There are some fictional places, fictional villages which really come to life and jump from the page of a novel. In Rosie Howard’s The Homecoming out february 15th, we are taken to the market town of Havenbury…..but where is this? We asked the author Rosie Howard for a short guided tour…
The fictional world of Havenbury is based on the market town of Arundel and its surrounding villages where the author has lived since childhood. She feels that the Cotswolds and Cornwall have had a good run as the settings for fiction in recent years and it is about time West Sussex got the same recognition. Arundel , in West Sussex, is a mediaeval town sitting at the feet of the Downs, bordering the coastal plain and adjacent to the river Arun as it wends its way to the sea just a few miles away at Littlehampton.
Local readers of the Havenbury series – contemporary feel-good novels inhabiting a world which is like the love child of The Archers and Twin Peaks – will be able to recognise many of the features of the real Arundel, including the steep high street and the riverside. In ‘The Homecoming’ – the first in the series, out early in 2018 – the hero, Ben, lives in a wooden boathouse on the south side of the river. The building inspiring it can be seen from the café by the river at the bottom of town where the author has drunk many a latte in her time.

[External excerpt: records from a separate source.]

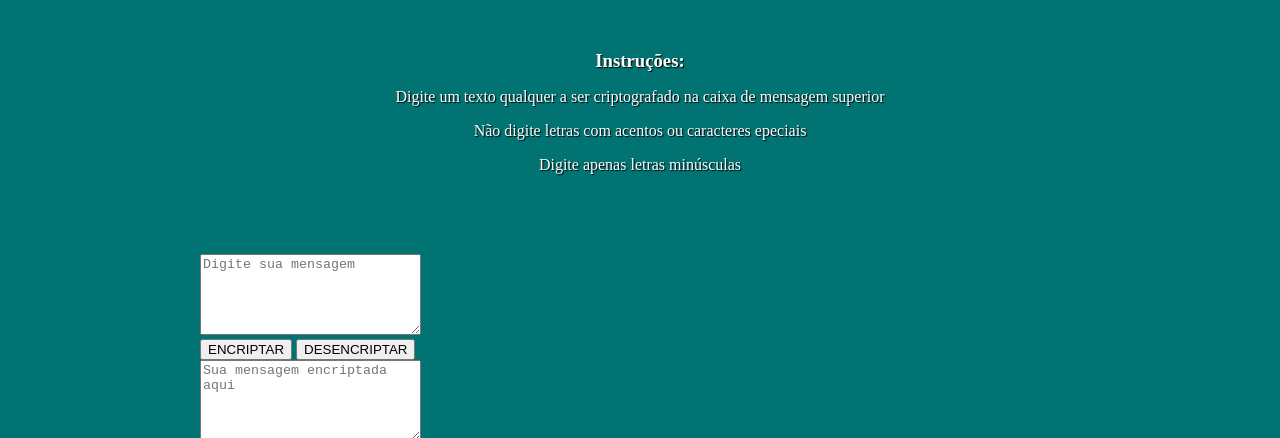
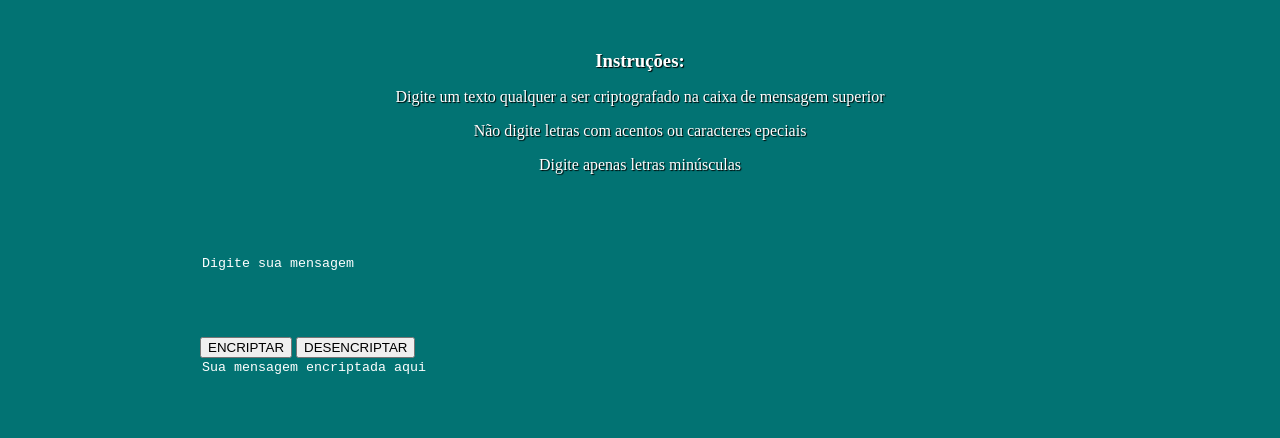
Before and after one commit to Rafaelsdamacena/segredo, a plain HTML site: page index.html in a window 1280 px wide. Shown: the part 64-502 px from the top of the page. Drawn offline with Linux system fonts and the light colour scheme.

Commit message:
área de texto

```diff
--- a/css/estilo.css
+++ b/css/estilo.css
@@ -26,6 +26,19 @@
     margin-bottom: 80px;
 }
 
+textarea{
+    resize: none;
+    background-color: transparent;
+    border: none;
+}
+
+textarea::placeholder{
+    color: #fff;
+}
+
+.box1{
+}
+
 .footer{
     background-color: #172026;
 }
--- a/index.html
+++ b/index.html
@@ -39,7 +39,7 @@
 <!--Caixa de texto 1-->
                 <div class="box">
                     <div class="box1">
-                        <textarea placeholder="Digite sua mensagem" rows=5 cols=25></textarea>
+                        <textarea placeholder="Digite sua mensagem" rows=5 cols=100></textarea>
 
 <!--Botões encriptar e desencriptar-->
                         <div class="button1">
@@ -49,7 +49,7 @@
                     </div>
 <!--Caixa de texto 2-->
                     <div class="box2">
-                        <textarea placeholder="Sua mensagem encriptada aqui" rows=5 cols=25></textarea>
+                        <textarea placeholder="Sua mensagem encriptada aqui" rows=5 cols=100></textarea>
 
 <!--Botão copiar-->
                         <div class="button2">
```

The Italian-style café and pasta restaurant at the bottom of town on the left of the high street is slightly renamed in the books but faithfully reproduced, right down to the eggs benedict, and the delicatessen is given an honourable mention in both ‘The Homecoming’ and the second book, ‘A Vintage Year’, which is set to be published in early 2019.
In the Havenbury books, the castle at the top of the hill is a ruin, unlike in Arundel where the Castle – a magnet for tourists and a venue for the arts, including Shakespeare each summer – is also the home of the Duke of Norfolk and his family. Arundel (aka Havenbury Magna) is a thriving market town, with a street market every first Saturday, a cream tea available from nearly every second shop, some fantastic antique stalls and a burgeoning annual Festival of culture; The Arundel Festival comes around every August and features theatre, music and a now famous art trail where local artists exhibit in venues across the town. The thirty or so venues include several private houses, providing excellent opportunities for nosing around in places which are normally off limits.
The inspiration is never-ending and more stories of Havenbury folk are due to follow, so readers can hopefully track the fortunes of key characters and places, both real and imaginary for years to come.
Thank you for a very insightful tour Rosie!